Several days ago on a bike ride with my friend Paris Rae, we came upon a lovely patch of Ribes odoratum, or clove currant. This is a black currant species indigenous to NA with large, shiny black berries that are highly aromatic with a wonderful spicey-sweet flavor. A truly delectable roadside find!
For the past 3-4 weeks I’ve been consuming plenty of European black currants (Ribes nigrum) of which I absolutely indulge upon and relish their complex ‘foxy’ flavor! Five varieties grow in my garden which all ripen at slightly different times, and today I picked the last of ’em from ‘Consort’. The bushes hold onto to their fruit quite well for the duration of picking season, which is a nice characteristic.

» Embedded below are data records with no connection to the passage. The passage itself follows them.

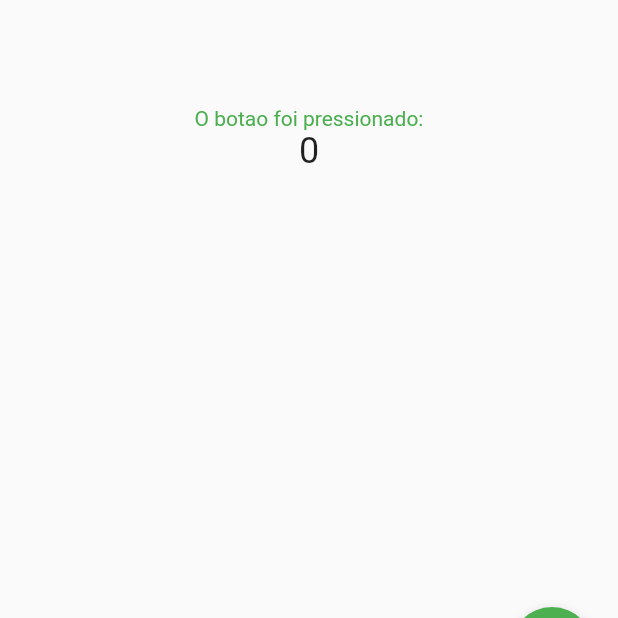
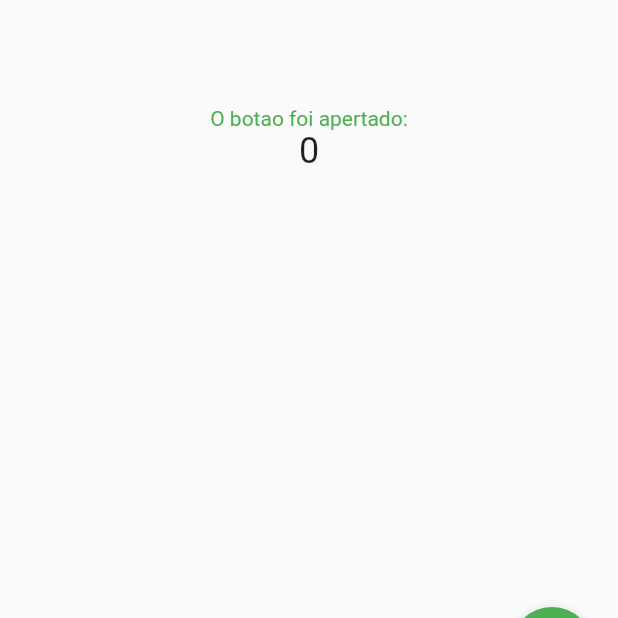
Before and after one commit to palachini/palachiniproject, a Flutter app: the screen it shows after launch, on a phone screen of 412 x 824 dp, the part 521-1139 px from its top. Run offline on Flutter 3.47's test engine with Material 2 defaults, Android fonts, the phone set to English and light mode, and no system bars.

Commit message:
Update main.dart

```diff
--- a/lib/main.dart
+++ b/lib/main.dart
@@ -99,7 +99,7 @@ class _MyHomePageState extends State<MyHomePage> {
           mainAxisAlignment: MainAxisAlignment.center,
           children: <Widget>[
             const Text(
-              'O botao foi pressionado:',
+              'O botao foi apertado:',
               style: TextStyle(color: Colors.green),
             ),
             Text(
```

This cannot be said for softer fruits like raspberries. I was meaning to make a batch of black currant jelly, but instead ended up eating them all fresh out of hand and mixed in salads. I love to let visitors try the black currants and observe their reaction. Most people enjoy them.
On hot days like today I like to make a refreshing iced berry drink. Today I made one with black currants. It is a simple recipe and you can alternate black currants with any other berry. This is all you’ll need:

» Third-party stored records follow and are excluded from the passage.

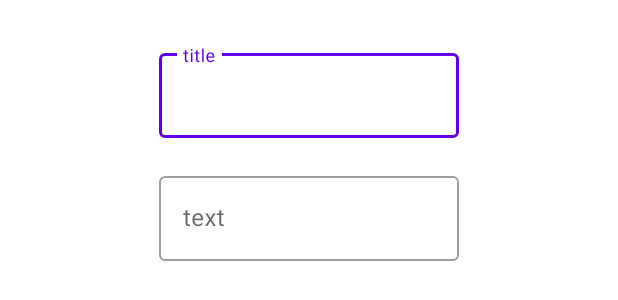
After one commit to alina-saetova/mvp-firebase, an Android app: the layout dialog_view.xml on its own in the app's theme, with its tools: preview values and no code run, on a phone screen of 412 x 824 dp. The commit adds this screen. Shown: the top 300 px of the screen. Run offline under Robolectric (Android 15) with nearby library versions, the phone set to English and light mode, and no system bars.

Commit message:
add firebase database

```diff
--- a/mvp-firebase/app/src/main/java/ru/itis/mvp_firebase/ChooseWayFragment.kt
+++ b/mvp-firebase/app/src/main/java/ru/itis/mvp_firebase/ChooseWayFragment.kt
@@ -61,7 +61,7 @@ class ChooseWayFragment : Fragment(), View.OnClickListener {
                     if (task.isSuccessful) {
                         findNavController().navigate(R.id.action_chooseWayFragment_to_userDataFragment)
                     } else {
-                        Toast.makeText(activity, "Authentication Failed", Toast.LENGTH_LONG).show()
+                        Toast.makeText(activity, ERROR_AUTH, Toast.LENGTH_LONG).show()
                     }
                     binding.progressBar.visibility = View.GONE
                 }
@@ -76,7 +76,7 @@ class ChooseWayFragment : Fragment(), View.OnClickListener {
                 val account = task.getResult(ApiException::class.java)!!
                 firebaseAuthWithGoogle(account.idToken!!)
             } catch (e: ApiException) {
-                Toast.makeText(activity, "Google sign in failed", Toast.LENGTH_LONG).show()
+                Toast.makeText(activity, ERROR_AUTH, Toast.LENGTH_LONG).show()
             }
         }
     }
@@ -91,5 +91,6 @@ class ChooseWayFragment : Fragment(), View.OnClickListener {
 
     companion object {
         private const val RC_SIGN_IN = 9001
+        const val ERROR_AUTH = "Authentication Failed"
     }
 }
--- /dev/null
+++ b/mvp-firebase/app/src/main/res/drawable/ic_add_white_24dp.xml
@@ -0,0 +1,5 @@
+<vector android:height="36dp" android:tint="#FCF9FF"
+    android:viewportHeight="24.0" android:viewportWidth="24.0"
+    android:width="36dp" xmlns:android="http://schemas.android.com/apk/res/android">
+    <path android:fillColor="#FF000000" android:pathData="M19,13h-6v6h-2v-6H5v-2h6V5h2v6h6v2z"/>
+</vector>
--- /dev/null
+++ b/mvp-firebase/app/src/main/res/drawable/ic_delete_black_36dp.xml
@@ -0,0 +1,4 @@
+<vector android:height="36dp" android:viewportHeight="24.0"
+    android:viewportWidth="24.0" android:width="36dp" xmlns:android="http://schemas.android.com/apk/res/android">
+    <path android:fillColor="#FF000000" android:pathData="M19,6.41L17.59,5 12,10.59 6.41,5 5,6.41 10.59,12 5,17.59 6.41,19 12,13.41 17.59,19 19,17.59 13.41,12z"/>
+</vector>
--- /dev/null
+++ b/mvp-firebase/app/src/main/res/layout/dialog_view.xml
@@ -0,0 +1,40 @@
+<?xml version="1.0" encoding="utf-8"?>
+<LinearLayout xmlns:android="http://schemas.android.com/apk/res/android"
+    android:orientation="vertical"
+    android:layout_width="match_parent"
+    android:layout_height="wrap_content"
+    android:padding="10dp"
+    android:gravity="center">
+
+    <com.google.android.material.textfield.TextInputLayout
+        android:id="@+id/til_email"
+        style="@style/Widget.MaterialComponents.TextInputLayout.OutlinedBox"
+        android:layout_width="200dp"
+        android:layout_marginTop="20dp"
+        android:layout_height="wrap_content"
+        android:hint="@string/note_title">
+
+        <com.google.android.material.textfield.TextInputEditText
+            android:id="@+id/et_title"
+            android:layout_width="match_parent"
+            android:layout_height="match_parent"
+            android:inputType="textEmailAddress" />
+
+    </com.google.android.material.textfield.TextInputLayout>
+
+    <com.google.android.material.textfield.TextInputLayout
+        android:id="@+id/til_password"
+        style="@style/Widget.MaterialComponents.TextInputLayout.OutlinedBox"
+        android:layout_width="200dp"
+        android:layout_height="wrap_content"
+        android:layout_marginTop="20dp"
+        android:hint="@string/note_text">
+
+        <com.google.android.material.textfield.TextInputEditText
+            android:id="@+id/et_content"
+            android:layout_width="match_parent"
+            android:layout_height="wrap_content"
+            android:inputType="textMultiLine"/>
+
+    </com.google.android.material.textfield.TextInputLayout>
+</LinearLayout>
--- a/mvp-firebase/app/src/main/res/values/strings.xml
+++ b/mvp-firebase/app/src/main/res/values/strings.xml
@@ -19,4 +19,6 @@
     <string name="hint_password">password</string>
     <string name="tv_registration">Registration</string>
     <string name="forgot_password">forgot password?</string>
+    <string name="note_text">text</string>
+    <string name="note_title">title</string>
 </resources>
```
Also changed, not shown: mvp-firebase/app/build.gradle (+7 -0 lines), mvp-firebase/app/src/main/java/ru/itis/mvp_firebase/EmailAuthFragment.kt (+16 -7 lines), mvp-firebase/app/src/main/java/ru/itis/mvp_firebase/Note.kt (added, +8 -0 lines), mvp-firebase/app/src/main/java/ru/itis/mvp_firebase/NoteAdapter.kt (added, +24 -0 lines), mvp-firebase/app/src/main/java/ru/itis/mvp_firebase/NoteViewHolder.kt (added, +27 -0 lines), mvp-firebase/app/src/main/java/ru/itis/mvp_firebase/PhoneAuthFragment.kt (+10 -3 lines), mvp-firebase/app/src/main/java/ru/itis/mvp_firebase/RegistrationFragment.kt (+11 -4 lines), mvp-firebase/app/src/main/java/ru/itis/mvp_firebase/UserDataFragment.kt (+78 -2 lines), mvp-firebase/app/src/main/res/layout/fragment_user_data.xml (+40 -9 lines), mvp-firebase/app/src/main/res/layout/item_note.xml (added, +34 -0 lines).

1 cup fresh berries
1 cup crushed ice
A spoonful of organic raw honey never hurts
I use a magic bullet with the heavy duty blade; you can use a blender, vita-mix, or whatever you’ve got! Mix the ingredients and blend. Sometimes you’ll need to add a small amount of water or other liquid to get the blending started.
Blackcaps, or black raspberries, are reaching their peak season. They happily grow wild around here and if you know a good spot then there is usually never a shortage of berries. I like to freeze them for use in pies and smoothies during winter. They also make a delicious low-sugar jam.

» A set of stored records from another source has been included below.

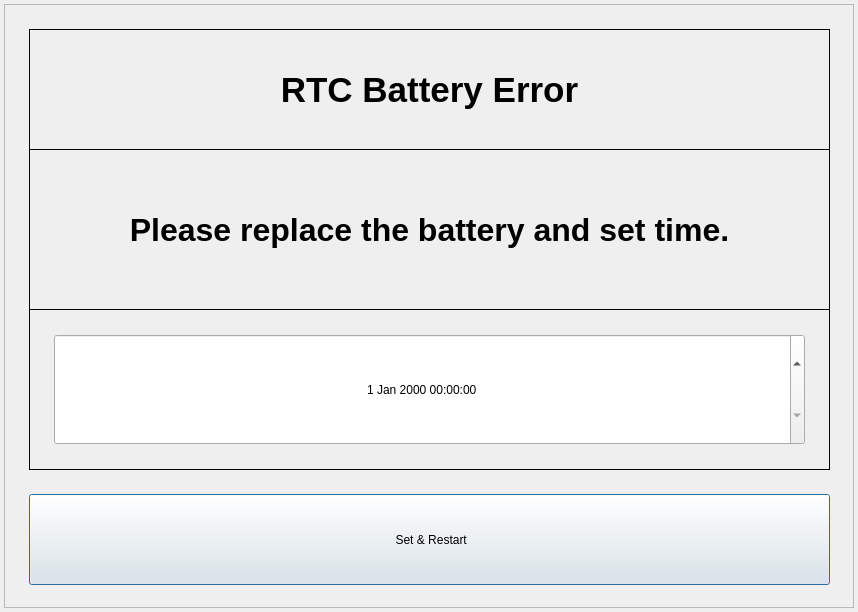
First picture: the form in gui/mainwidget/src/firstcheck/rtcsetdialog.ui, repository yjsin-emastec/neptune, before the edit.
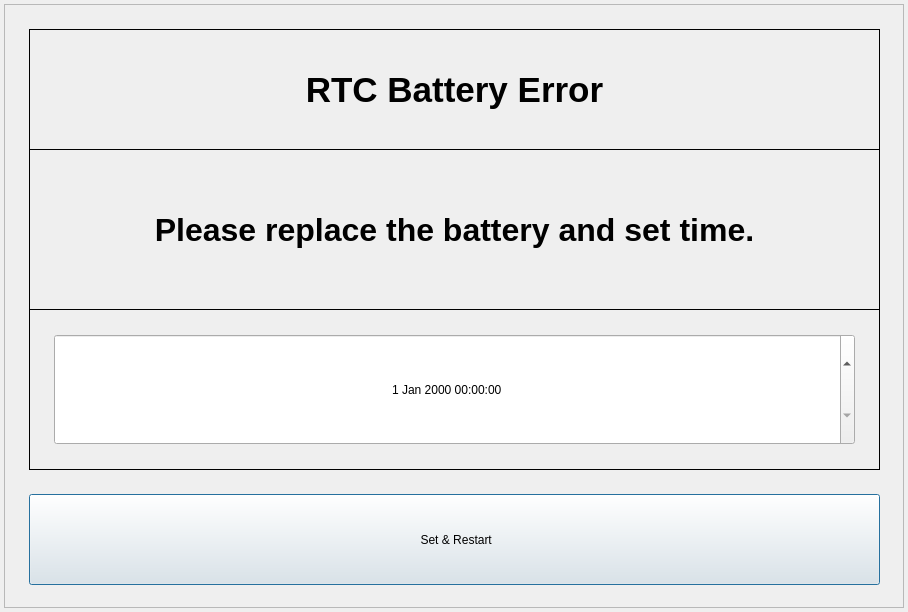
Second picture: the form after the edit.

Commit message: Resize label size in RtcSetDialog 원인 - RTC 오류 대화상자의 메시지 오른쪽 끝부분의 여백이 부족 내용 - 대화상자 및 라벨 너비 조절

Patch:
```diff
--- a/gui/mainwidget/src/firstcheck/rtcsetdialog.ui
+++ b/gui/mainwidget/src/firstcheck/rtcsetdialog.ui
@@ -6,7 +6,7 @@
    <rect>
     <x>0</x>
     <y>0</y>
-    <width>858</width>
+    <width>908</width>
     <height>612</height>
    </rect>
   </property>
@@ -18,7 +18,7 @@
     <rect>
      <x>4</x>
      <y>4</y>
-     <width>850</width>
+     <width>900</width>
      <height>604</height>
     </rect>
    </property>
@@ -33,7 +33,7 @@
      <rect>
       <x>25</x>
       <y>25</y>
-      <width>801</width>
+      <width>851</width>
       <height>121</height>
      </rect>
     </property>
@@ -62,7 +62,7 @@
      <rect>
       <x>25</x>
       <y>490</y>
-      <width>801</width>
+      <width>851</width>
       <height>91</height>
      </rect>
     </property>
@@ -75,7 +75,7 @@
      <rect>
       <x>25</x>
       <y>305</y>
-      <width>801</width>
+      <width>851</width>
       <height>161</height>
      </rect>
     </property>
@@ -91,7 +91,7 @@
      <rect>
       <x>50</x>
       <y>330</y>
-      <width>751</width>
+      <width>801</width>
       <height>111</height>
      </rect>
     </property>
@@ -104,7 +104,7 @@
      <rect>
       <x>25</x>
       <y>145</y>
-      <width>801</width>
+      <width>851</width>
       <height>161</height>
      </rect>
     </property>
```
The commit also changes 1 other file.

I expect the next two weeks to be the ideal time to collect a lot of these gems for freezing and preserving. Once you familiarize yourself with these fruits you’ll learn that its all about timing and it surely pays to keep a close eye on whose ripening!
In my garden it is an ‘in-between’ year for strawberries. My strawberry bed was renovated this spring so it won’t be in production again until next year. Fortunately I have a lot of alpine strawberries still producing. Alpine strawberries are the wild european strawberry. Similar to the woodland strawberries you find growing here. Small fruit that packs a serious punch. Red and white-fruited varieties exist and their everbearing tendency keeps fresh berries comin’ all season! The ones in the image below were picked from a local edible landscape installed by Roots To Fruits. Stay tuned for a coming article on alpine strawberries
One of the nice things about white-fruited berries vs. red,purple/blue hues is that they appear to be less noticeable to birds. Birds tend to recognize red and purple as something to go for where white and yellow, from my experience- are left alone. White alpine strawberries and golden raspberries are great from that regard. Another nice white-fruited berry is white currant. Technically white currants are just a variant of red currant (R.rubrum). I have a few varieties in my garden and most of them are all gone by now as they ripen much faster then reds(which are just starting to ripen). However a later ripening variety by the name of ‘Primus’ lives in my garden, and she is just now starting to ripen her berries(no currants are not dioecious!).
It has been a sad season for my gooseberries. I set out nearly 15 new bushes this year and they’ve had a rough go thus far. But its mainly my fault. They were planted in an area where horses and deer live and apparently the fencing system was not adequate. Aside from being trampled on a few times, there’s also been a serious outbreak of small green worms which defoliate a plant in a number of days. Not sawfly, still needs ID. If anyone knows please share.